Data shown:
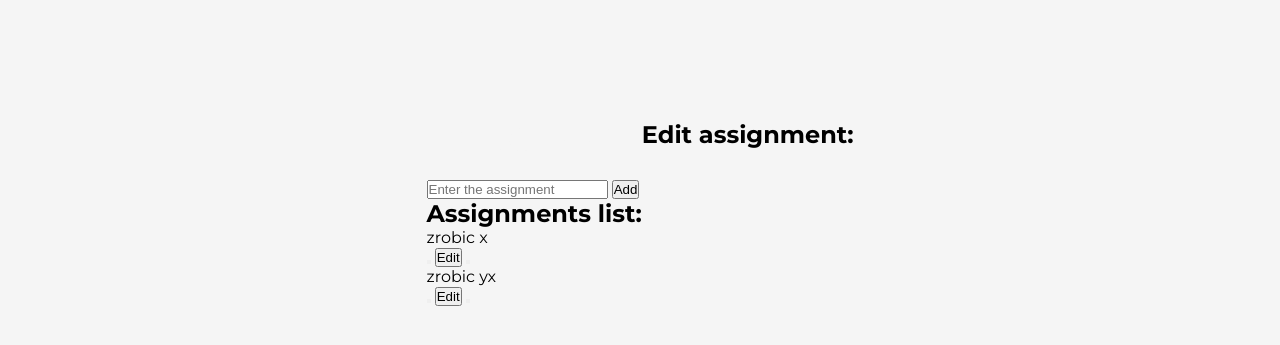
Repository: kimi1723/To-do-app
Page: index.html
These files come from the project's save history. The page is drawn as it stood at one moment and after the next save; the edit follows.
The browser window is 1280 px wide. The pictures show the whole page.
Some web libraries are served in a nearby version.

Above is the page before, as saved 2023-03-31 10:49:42.
Console error: TypeError: Cannot read properties of null (reading 'addEventListener')

After the next save:
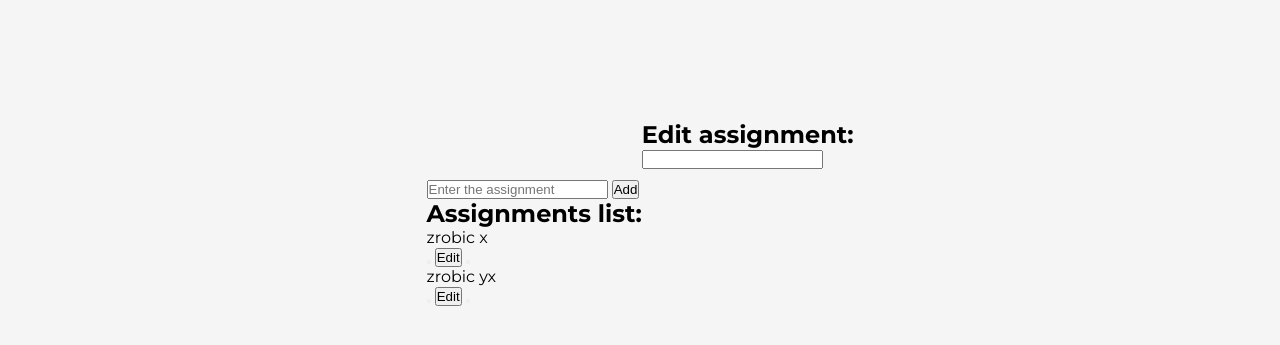
Saved 22 s later.
--- a/index.html
+++ b/index.html
@@ -50,6 +50,7 @@
 
     <div class="to-do-edit-assignment">
         <h2 class="to-do-edit-assignment__heading">Edit assignment:</h2>
+        <input type="text" class="to-do-edit-assignment__input">
     </div>
 
     <script src="/dist/js/app.min.js"></script>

The task: For each line of the material that contains the word "html", make a copy.

Answer to this task:
Page: index.html
--- a/index.html
+++ b/index.html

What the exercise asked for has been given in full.